The first time I ever heard of patchouli was back in the late 80s when Madonna released her "Like A Prayer" cd with a patchouli scented insert. I still didn't know back then that patchouli was an herb from the mint family (Pogostemom cablin).
I was surprised when I saw this herb at a nursery back in the spring and knew that I had to try growing it. Like I usually do, I bought the plant first and then researched it afterward. I googled it and read that it wasn't the easiest plant to grow and was finicky about growing conditions. I stuck it in the vegetable garden without much fanfare and figured that it would probably croak within the week. Like other plants that flourish with neglect, the patchouli proved me wrong when it started growing like wildfire and quickly developed into a nice clump about two feet high and wide. I read that it develops flower spikes of very tiny pink flowers but so far, I've only seen foliage.
Patchouli has a powerful fragrance - spicy and musky - and is used in perfumes and is said to combat depression, stimulate the nervous system and help balance hormones. It is also used externally for the effect it has on skin infections, eczema, acne, chapped skin, hemorrhoids, as well as varicose veins. It hails from the Orient and likes hot tropical conditions and prefers semi-shade. It is only hardy to zone 9 which means I will have to try and overwinter it if I want to keep it. I may try it as a houseplant through the winter.
I've really enjoyed this plant.
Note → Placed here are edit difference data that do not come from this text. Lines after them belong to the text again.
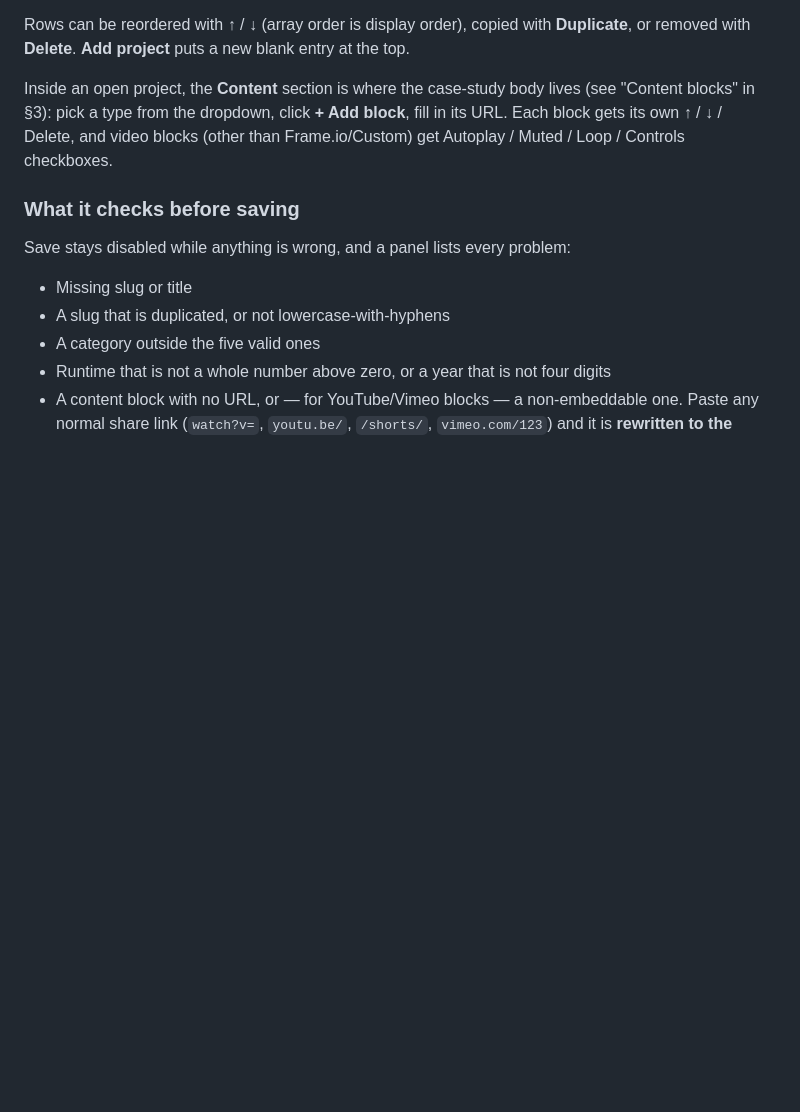
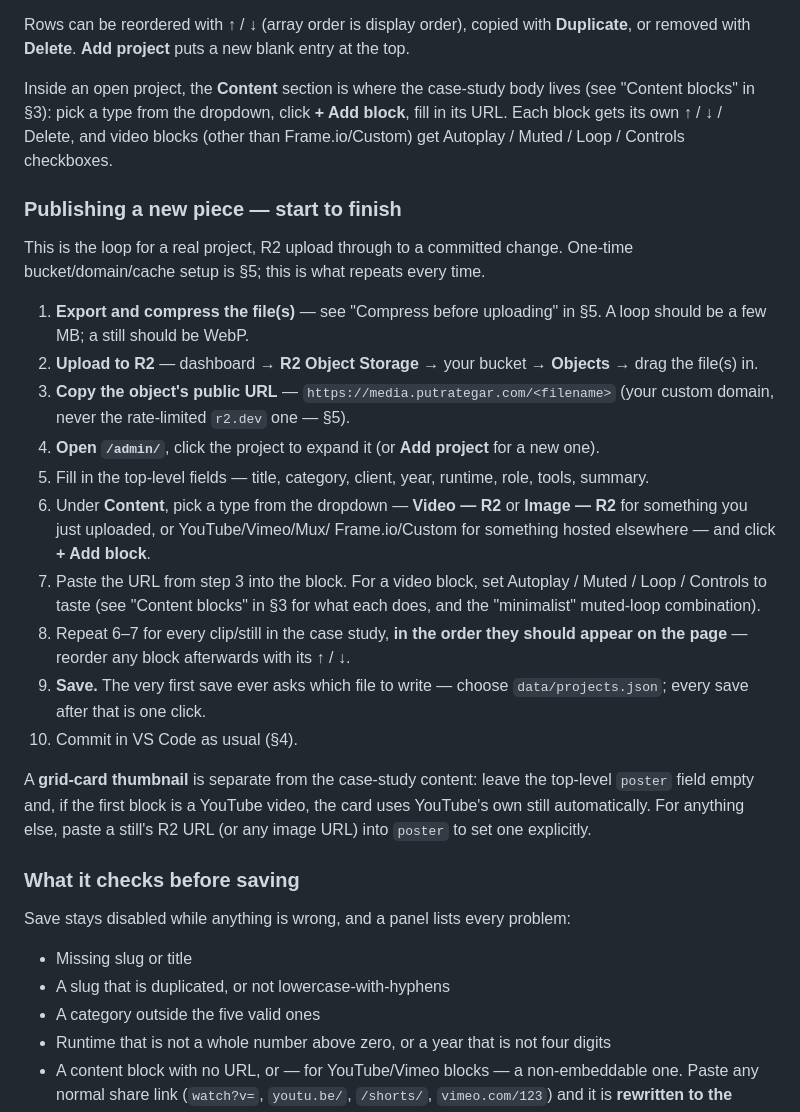
Before and after one commit to tegarfolder/porto-web, a Markdown page: README.md, the part around the change. Drawn GitHub-style; blank space fills up the shorter version.

```diff
--- a/README.md
+++ b/README.md
@@ -472,6 +472,38 @@ lives (see "Content blocks" in §3): pick a type from the dropdown, click
 video blocks (other than Frame.io/Custom) get Autoplay / Muted / Loop /
 Controls checkboxes.
 
+### Publishing a new piece — start to finish
+
+This is the loop for a real project, R2 upload through to a committed change.
+One-time bucket/domain/cache setup is §5; this is what repeats every time.
+
+1. **Export and compress the file(s)** — see "Compress before uploading" in
+   §5. A loop should be a few MB; a still should be WebP.
+2. **Upload to R2** — dashboard → **R2 Object Storage** → your bucket →
+   **Objects** → drag the file(s) in.
+3. **Copy the object's public URL** — `https://media.putrategar.com/<filename>`
+   (your custom domain, never the rate-limited `r2.dev` one — §5).
+4. **Open `/admin/`**, click the project to expand it (or **Add project** for
+   a new one).
+5. Fill in the top-level fields — title, category, client, year, runtime,
+   role, tools, summary.
+6. Under **Content**, pick a type from the dropdown — **Video — R2** or
+   **Image — R2** for something you just uploaded, or YouTube/Vimeo/Mux/
+   Frame.io/Custom for something hosted elsewhere — and click **+ Add block**.
+7. Paste the URL from step 3 into the block. For a video block, set
+   Autoplay / Muted / Loop / Controls to taste (see "Content blocks" in §3
+   for what each does, and the "minimalist" muted-loop combination).
+8. Repeat 6–7 for every clip/still in the case study, **in the order they
+   should appear on the page** — reorder any block afterwards with its ↑ / ↓.
+9. **Save.** The very first save ever asks which file to write — choose
+   `data/projects.json`; every save after that is one click.
+10. Commit in VS Code as usual (§4).
+
+A **grid-card thumbnail** is separate from the case-study content: leave the
+top-level `poster` field empty and, if the first block is a YouTube video, the
+card uses YouTube's own still automatically. For anything else, paste a
+still's R2 URL (or any image URL) into `poster` to set one explicitly.
+
 ### What it checks before saving
 
 Save stays disabled while anything is wrong, and a panel lists every problem:
```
I had a banana pepper plant growing next to it and as I picked peppers, my arms would brush up against it and the heavy patchouli aroma would be released into the air.